Kathleen Eagle said...

I went to Super Tuesday caucus--I was a first-timer, veritable virgin--and met a young woman from NJ who graduated from college in MN a couple of years ago, got what she thought was her dream job at a local TV station, and had just quit (Tues was her last day) because her boss was "impossible." I asked her what she'd like to do now. "My dream is to be a travel writer," she said. Must be something in the air.

Debra Dixon said...

I once had to research how to obtain bear galls for a client. They are highly prized in the Far East. Like $1,000 each and that was a while ago. Usually the guide just quietly keeps them as a perk of a bear hunt since most hunters just want the meat and hide and have no clue that they've just given away a $1000 organ.

Cindy Gerard said...

Bear Galls, huh?
We have friends who are farmers. Raise cattle and hogs. You know where this is going, right? Castrating day has got to go down on their calender's as "I need to look for another career" day.
As a side note - after the big day, they always had a "Mountain Oyster" fry. If you don't think about what you're eating, they really are good.
Okay. Chew on that for a while.:o)

Bridget Locke said...

The grossest dirty job I ever saw was actually on Dirty Jobs...it was as a septic tank cleaner. Thank goodness we don't have to deal with those where I live. Ick!

My worst job was working for the Portland School District as a cafeteria lady. Nasty! And I'm not a kid person, so all of the screaming children were beyond annoying.
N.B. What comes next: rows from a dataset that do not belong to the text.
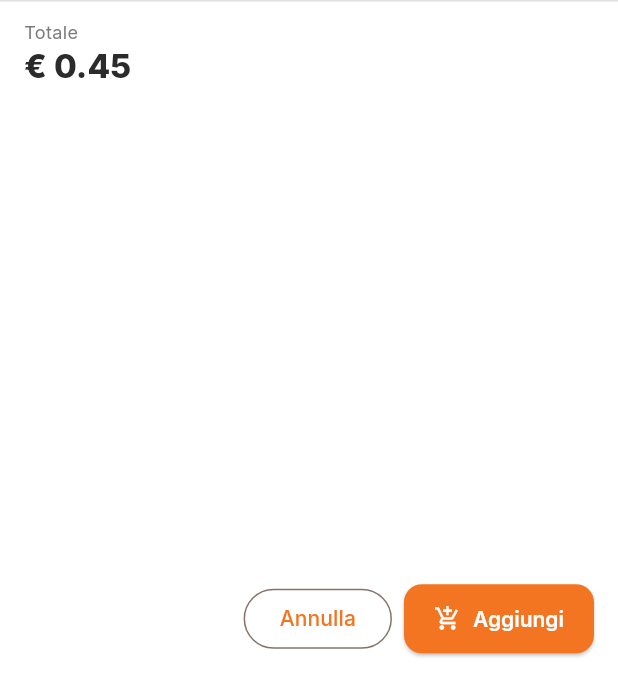
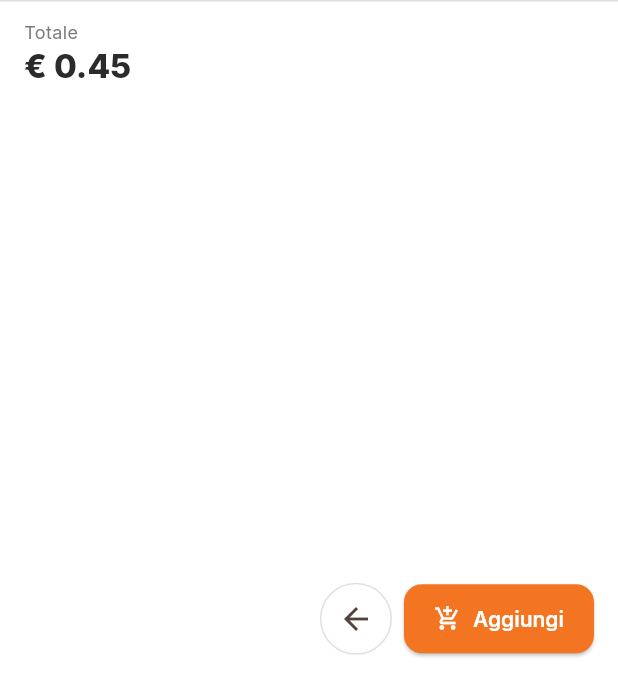
Before and after one commit to nico85-prog/silvestre-app, a Flutter app: the ProductDetailScreen screen opened directly with sample values from the repository, on a phone screen of 412 x 824 dp. Shown: the top 696 px of the screen. Run offline on Flutter 3.47's test engine with Material 3 defaults, Android fonts, the phone set to English and light mode, and no system bars; our stand-ins replace cloud_firestore, firebase_auth, firebase_core, firebase_messaging, google_fonts, image_picker; accounts and stored records are empty; network calls fail.

Commit message:
fix(ux): bottone freccia indietro (pop singolo) al posto di Annulla
- Sostituito OutlinedButton "Annulla" (popUntil first) con IconButton arrow_back (pop singolo)
- Anche "Aggiungi" ora fa pop singolo (torna al category list, non a home)
- Coerente con UX: torno alla schermata precedente, non skippo livelli

Co-Authored-By: Claude Opus 4.7 (1M context) <noreply@anthropic.com>

```diff
--- a/app/lib/screens/product_detail_screen.dart
+++ b/app/lib/screens/product_detail_screen.dart
@@ -241,10 +241,14 @@ class _ProductDetailScreenState extends State<ProductDetailScreen> {
                 ],
               ),
               const Spacer(),
-              OutlinedButton(
-                onPressed: () =>
-                    Navigator.popUntil(context, (r) => r.isFirst),
-                child: const Text('Annulla'),
+              IconButton(
+                tooltip: 'Indietro',
+                style: IconButton.styleFrom(
+                  side: BorderSide(color: palette.border),
+                  padding: const EdgeInsets.all(12),
+                ),
+                icon: const Icon(Icons.arrow_back),
+                onPressed: () => Navigator.pop(context),
               ),
               const SizedBox(width: 8),
               ElevatedButton.icon(
@@ -270,7 +274,7 @@ class _ProductDetailScreenState extends State<ProductDetailScreen> {
                       duration: const Duration(seconds: 2),
                     ),
                   );
-                  Navigator.popUntil(context, (r) => r.isFirst);
+                  Navigator.pop(context);
                 },
                 icon: const Icon(Icons.add_shopping_cart),
                 label: const Text('Aggiungi'),
```
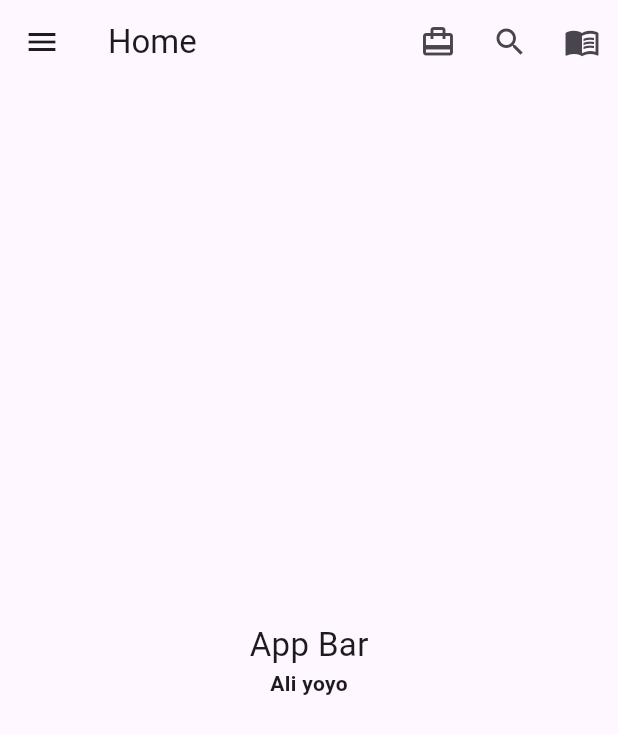
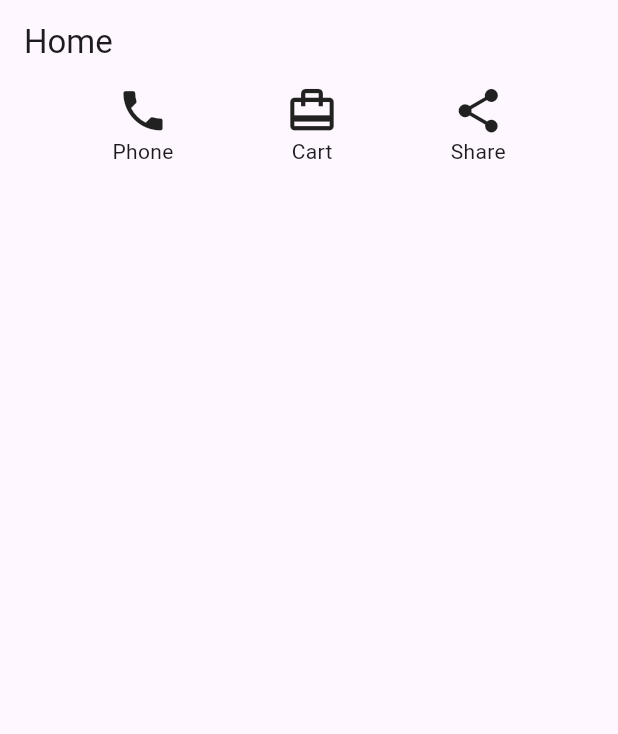
Before and after one commit to Alionit01/Flutter_Practice, a Flutter app: the screen it shows after launch, on a phone screen of 412 x 824 dp. Shown: the top 734 px of the screen. Run offline on Flutter 3.47's test engine with Material 3 defaults, Android fonts, the phone set to English and light mode, and no system bars; our stand-ins replace font_awesome_flutter.

Commit message:
Implemented rows and columns

```diff
--- a/practiseApps/firstApp/flutter_application_1/lib/screens/Home.dart
+++ b/practiseApps/firstApp/flutter_application_1/lib/screens/Home.dart
@@ -6,21 +6,29 @@ class Home extends StatelessWidget {
   @override
   Widget build(BuildContext context) {
     return Scaffold(
-      appBar: AppBar(
-        title: Text("Home"),
-        leading: IconButton(onPressed: (){}, icon: Icon(Icons.menu)),
-        actions: [
-          IconButton(onPressed: (){}, icon: Icon(Icons.card_travel)),
-          IconButton(onPressed: (){}, icon: Icon(Icons.search)),
-          IconButton(onPressed: (){}, icon: Icon(Icons.menu_book)),
-        ],
-      ),
-      body: Center(
-       child: Column(
-        mainAxisAlignment: MainAxisAlignment.center,
+      appBar: AppBar(title: Text("Home"), ),
+      body: Container(
+       child: Row(
+        mainAxisAlignment: MainAxisAlignment.spaceEvenly,
         children: [
-          Text("App Bar", style: TextStyle(fontSize: 22.0),),
-          Text("Ali yoyo", style: TextStyle(fontWeight: FontWeight.bold),),
+          Column(
+            children: [
+              Icon(Icons.phone, size: 35.00,),
+              Text("Phone"),
+            ],
+          ),
+          Column(
+            children: [
+              Icon(Icons.card_travel, size: 35.00,),
+              Text("Cart"),
+            ],
+          ),
+          Column(
+            children: [
+              Icon(Icons.share, size: 35.00,),
+              Text("Share"),
+            ],
+          ),
         ],
        ),
       ),
```
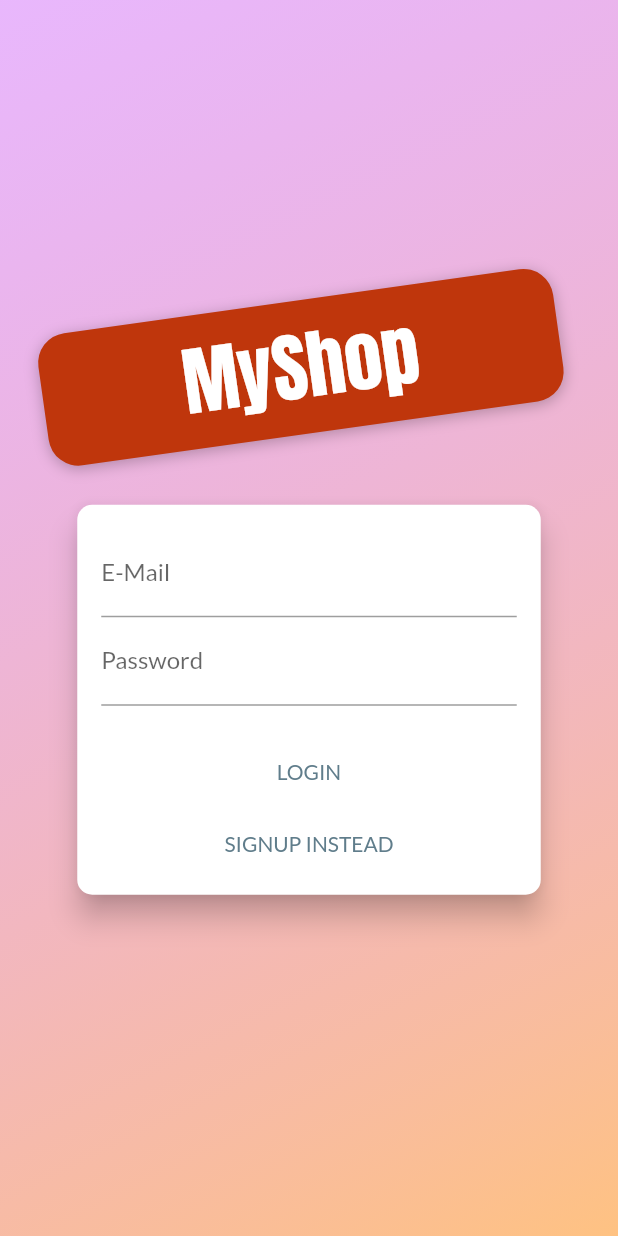
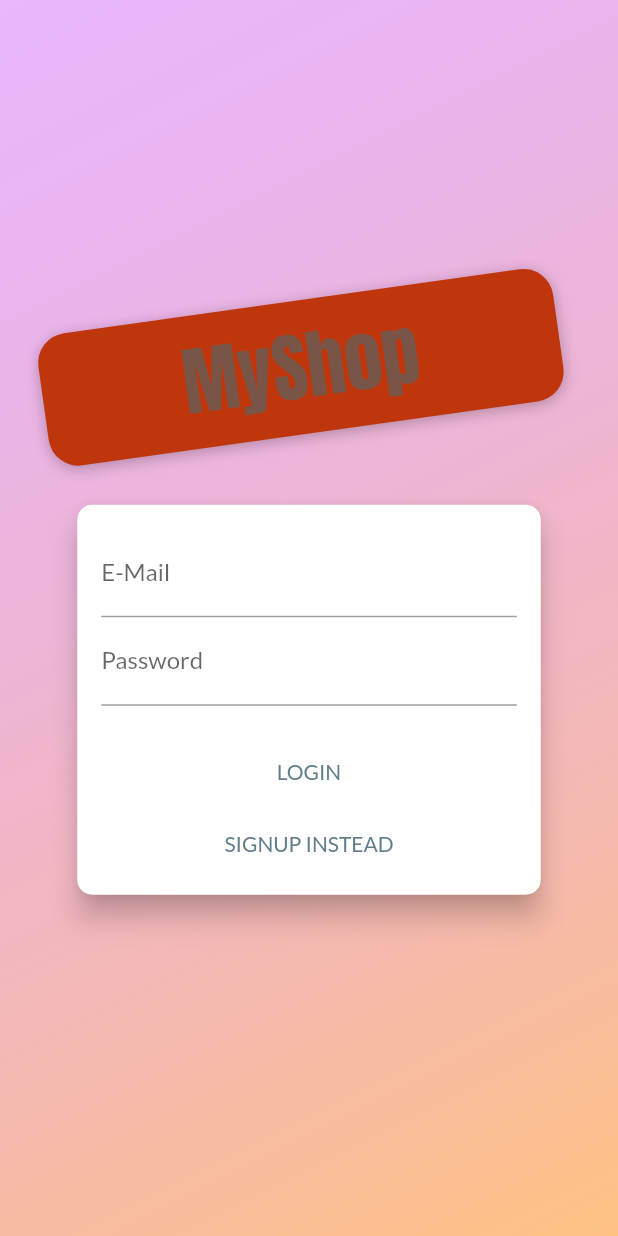
Before and after one commit to Blankeye-zero/shop_app, a Flutter app: the screen it shows after launch, on a phone screen of 412 x 824 dp. Run offline on Flutter 3.47's test engine with Material 2 defaults, Android fonts, the phone set to English and light mode, and no system bars.

Commit message:
flutter v 2.5.3 version update

```diff
--- a/lib/main.dart
+++ b/lib/main.dart
@@ -48,9 +48,9 @@ class MyApp extends StatelessWidget {
         builder: (context, auth, _) => MaterialApp(
           title: 'MyShop',
           theme: ThemeData(
-            primarySwatch: Colors.blueGrey,
-            accentColor: Colors.brown,
             fontFamily: 'Lato',
+            colorScheme: ColorScheme.fromSwatch(primarySwatch: Colors.blueGrey)
+                .copyWith(secondary: Colors.brown),
           ),
           home: auth.isAuth ? ProductOverviewPage() : AuthScreen(),
           debugShowCheckedModeBanner: false,
--- a/lib/pages/auth_screen.dart
+++ b/lib/pages/auth_screen.dart
@@ -71,8 +71,7 @@ class AuthScreen extends StatelessWidget {
                       child: Text(
                         'MyShop',
                         style: TextStyle(
-                          color:
-                              Theme.of(context).accentTextTheme.headline6.color,
+                          color: Theme.of(context).colorScheme.secondary,
                           fontSize: 50,
                           fontFamily: 'Anton',
                           fontWeight: FontWeight.normal,
--- a/lib/widgets/badge.dart
+++ b/lib/widgets/badge.dart
@@ -28,7 +28,9 @@ class Badge extends StatelessWidget {
             // color: Theme.of(context).accentColor,
             decoration: BoxDecoration(
               borderRadius: BorderRadius.circular(10.0),
-              color: color != null ? color : Theme.of(context).accentColor,
+              color: color != null
+                  ? color
+                  : Theme.of(context).colorScheme.secondary,
             ),
             constraints: BoxConstraints(
               minWidth: 16,
```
Tho I did have a cute experience at one of the elementary schools I worked at. The little kindergarten kids came through the lunch line and one of the little boys stopped dead in his tracks. "Boy, you sure are tall," he told me in this almost worshipful whisper (I'm 6'1", so I get that a lot). It was the way he said it that made me laugh. :D